* Your objective
Although the entries contain pictures, the copy should hold only their exact text.

* Data section
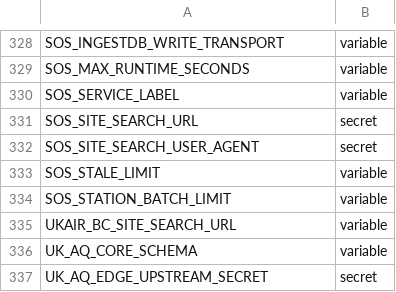
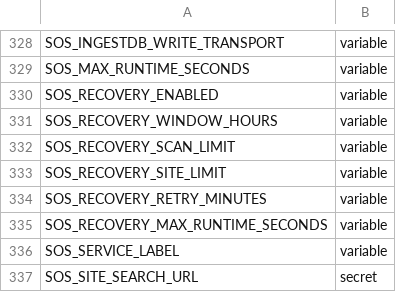
Before and after one commit to TEST-uk-aq/uk-aq-ingest, a CSV file: config/uk_aq_github_env_targets.csv, drawn as a sheet; only a part is shown, gaps mark what is left out; the shorter side is filled out with more unchanged rows; the diff names each change by its address in the sheet, - before the commit and + after, or states it on an @@ line.

Commit message:
Fix SOS failure reporting and recover bounded native or HTML gaps

```diff
--- a/config/uk_aq_github_env_targets.csv
+++ b/config/uk_aq_github_env_targets.csv
+row 330: SOS_RECOVERY_ENABLED | variable
+row 331: SOS_RECOVERY_WINDOW_HOURS | variable
+row 332: SOS_RECOVERY_SCAN_LIMIT | variable
+row 333: SOS_RECOVERY_SITE_LIMIT | variable
+row 334: SOS_RECOVERY_RETRY_MINUTES | variable
+row 335: SOS_RECOVERY_MAX_RUNTIME_SECONDS | variable
```
Also changed, not shown: 17 other files.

* Reply to the task
Before and after one commit to TEST-uk-aq/uk-aq-ingest, a CSV file: config/uk_aq_github_env_targets.csv, drawn as a sheet; only a part is shown, gaps mark what is left out; the shorter side is filled out with more unchanged rows; the diff names each change by its address in the sheet, - before the commit and + after, or states it on an @@ line.

Commit message:
Fix SOS failure reporting and recover bounded native or HTML gaps

```diff
--- a/config/uk_aq_github_env_targets.csv
+++ b/config/uk_aq_github_env_targets.csv
+row 330: SOS_RECOVERY_ENABLED | variable
+row 331: SOS_RECOVERY_WINDOW_HOURS | variable
+row 332: SOS_RECOVERY_SCAN_LIMIT | variable
+row 333: SOS_RECOVERY_SITE_LIMIT | variable
+row 334: SOS_RECOVERY_RETRY_MINUTES | variable
+row 335: SOS_RECOVERY_MAX_RUNTIME_SECONDS | variable
```
Also changed, not shown: 17 other files.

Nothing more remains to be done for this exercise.